Our youngest son, Will, turns 14 on a cold Tuesday night at Wrigley Field, and his birthday provides one of those father-son moments I cherish.
The game gives us a touch of excitement, but nothing special. The Cubs surrender runs late to fall behind 4-0 and then stage a furious 9th-inning rally with the winning run on base, only to fall heartbreaking short when a Texas Rangers outfield makes a great diving catch to ensure a 4-2 loss.
Will has seen all varieties of Cubs losses, including other birthday-present defeats. What makes this game special is the stuff that happens when nothing is going on.
On the drive to Wrigley, Will buries his head in a Nook, playing a video game with the sound off so as not to disturb me. Between computers, TVs, game devices, phones and tablets, teenage boys spend a lot of time staring at screens when they could be chatting it up with their dads.
During the game, in a Wrigley Field without an attention-sucking Jumbotron video screen, we talk.
"Really? Star Wars?" Will says as Starlin Castro strides to the plate in the first inning and Wrigley Field organist Gary Pressy salutes the Cubs all-star by playing the theme from "Star Wars."
I think that song is a fine choice by the underrated Pressy, who spent the bulk of his career in the shadow of wonderful White Sox organist Nancy Faust. This leads to a discussion with Will about what songs fit what ballplayers and about the value of ballpark organists instead of prerecorded tunes.
We talk about melodies to welcome Texas batter Elvis Andrus, such as "Don't Be Cruel" and "Love Me Tender" that Pressy pounds out on his Lowery organ tucked in the corner of the press box.

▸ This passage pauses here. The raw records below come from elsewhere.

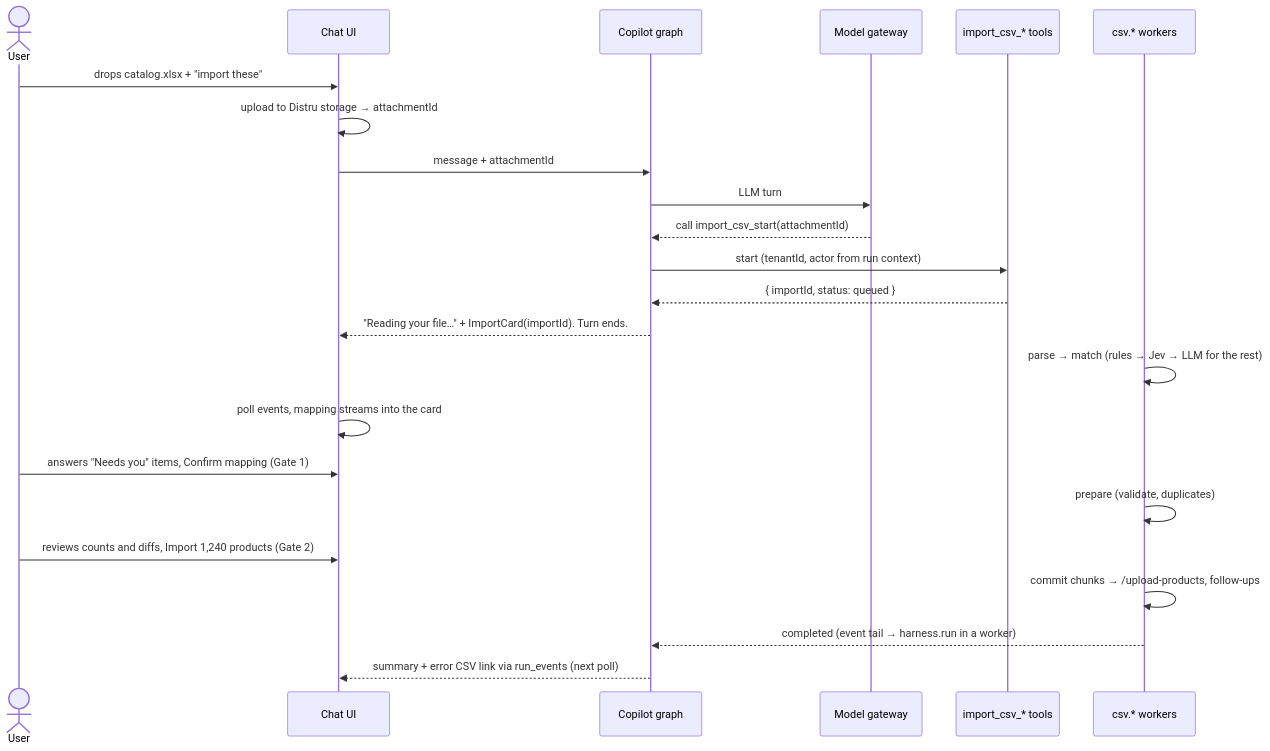
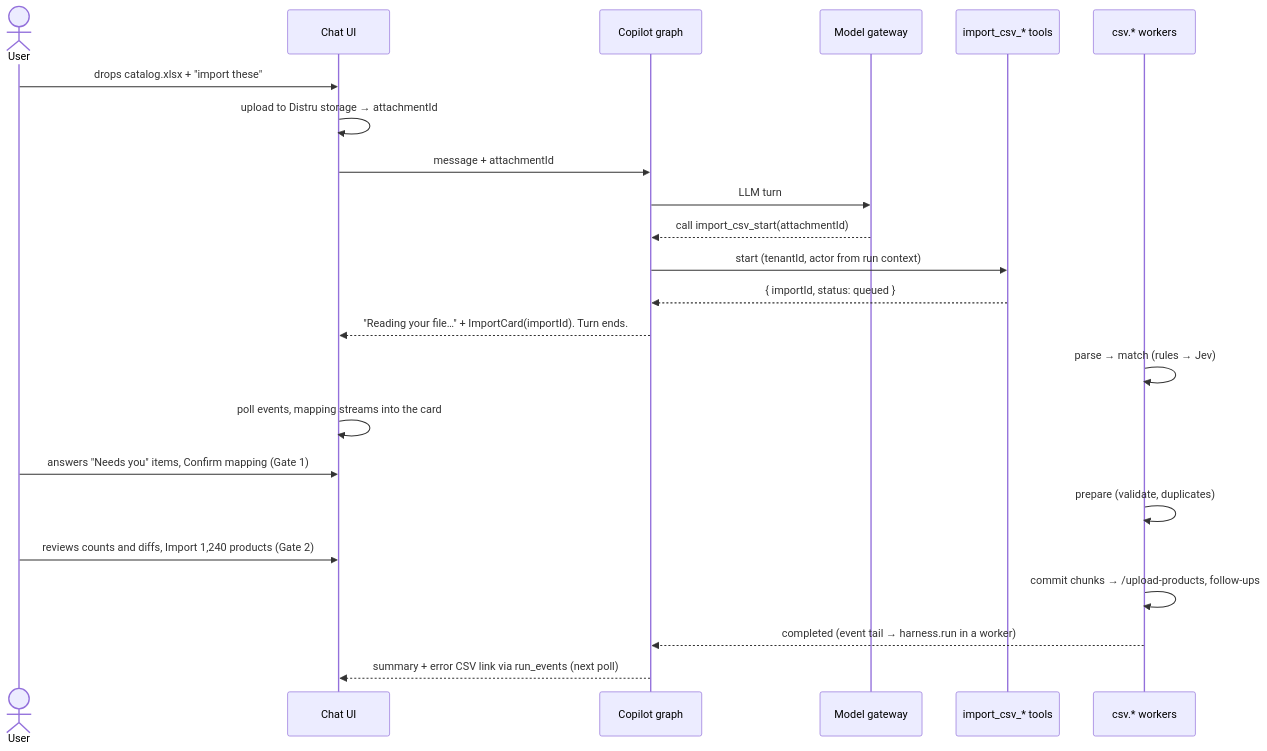
One commit to snavaneeth78/agent-csv-importer changed the third of 4 diagrams in docs/system-design.md. Above: the diagram before and after it, drawn with Mermaid. The commit also changed other lines of this file and 33 other files, not shown here.

````diff
--- a/docs/system-design.md
+++ b/docs/system-design.md
@@ -261,25 +168,25 @@
 ```mermaid
 sequenceDiagram
   actor U as User
   participant UI as Chat UI
   participant A as Copilot graph
   participant M as Model gateway
   participant T as import_csv_* tools
   participant W as csv.* workers
   U->>UI: drops catalog.xlsx + "import these"
   UI->>UI: upload to Distru storage → attachmentId
   UI->>A: message + attachmentId
   A->>M: LLM turn
   M-->>A: call import_csv_start(attachmentId)
   A->>T: start (tenantId, actor from run context)
   T-->>A: { importId, status: queued }
   A-->>UI: "Reading your file…" + ImportCard(importId). Turn ends.
-  W->>W: parse → match (rules → Jev → LLM for the rest)
+  W->>W: parse → match (rules → Jev)
   UI->>UI: poll events, mapping streams into the card
   U->>UI: answers "Needs you" items, Confirm mapping (Gate 1)
   W->>W: prepare (validate, duplicates)
   U->>UI: reviews counts and diffs, Import 1,240 products (Gate 2)
   W->>W: commit chunks → /upload-products, follow-ups
   W-->>A: completed (event tail → harness.run in a worker)
   A-->>UI: summary + error CSV link via run_events (next poll)
 ```
````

I like it when a ball rolls down the first-base line, barely misses being a fair ball and Pressy responds by playing the 1970 classic "One Toke Over the Line" by one-hit wonders Brewer & Shipley.
Faust, who retired from the Sox but still can be hired away from her home in Mundelein to play for special events, is remembered forever as the organist whose inspired live rendition of "Na Na Hey Hey Kiss Him Goodbye" is so much more rousing than the song recorded by Steam.
The stories Will and I tell about music, baseball, Faust, organs, Cubs and Sox get interrupted by the action of the field.
"That's a hit?" Will asks incredulously after Cubs slugger Anthony Rizzo's line drive ricochets off the glove of the Ranger's first baseman. The small TV near our upper-deck seat shows a replay, but Will and I still debate about whether it should have been ruled an error, or if Will could have made the catch.
"You know, Will, next year there probably will be a giant video screen in the left-field bleachers that will show replays," I say, explaining one of the major additions in the $500 million renovation plan.
"I think it will look ugly," Will responds. "I don't want a video screen."
Despite the cold, I get a warm feeling. When a dad and a teenage boy find something on which they agree and about which they are passionate, it creates a nice bond.
We talk about baseball, Jackie Robinson, the number 42, that time Will got a baseball Mariano Rivera used while warming up in the Wrigley bullpen, school, home, details of his birth, the guys lounging in the men's room where it is as toasty as a sauna, and all sorts of things between innings and during lulls in the action.
If Wrigley erects a 6,000-square-foot video screen, we probably will spend that time engrossed in watching the blooper highlights playing in high-definition as canned music assaults our senses. We'll watch M&M races instead of laughing about the surprise birthday gift that awaits him at home -- a baseball signed by Tony Campana, the speedy diminutive Cub who was one of Will's favorites last year but was traded to the Arizona Diamondbacks and is now hitting a meek .130 with the Reno Aces in the Triple-A Pacific Coast League.
The NFL is great on giant video screens. NBA games are perfect for people who need to be entertained constantly. But baseball is a pastime. It has a leisurely pace that encourages human interaction. While baseball seems determined to market itself as 5-hour Energy, the game really is a good, strong cup of coffee that needs to be savored, not consumed.
Most Cubs fans want (or at least understand the need for) a giant video screen. Trying to mediate all the bad such a thing will bring to Wrigley, I tell Will that a screen also will display items of interest, such as the fact that pitcher Shawn Camp has a 15.43 ERA, that Alfonso Soriano hit 46 homers and stole 41 bases the year before the Cubs snagged him, or that Castro was born in Monte Cristy, Dominican Republic.
"Dad, this is baseball," Will explains to me. "I don't need to read anything."
Especially if it is splayed across a giant video screen when a dad and son are trying to share a nice moment.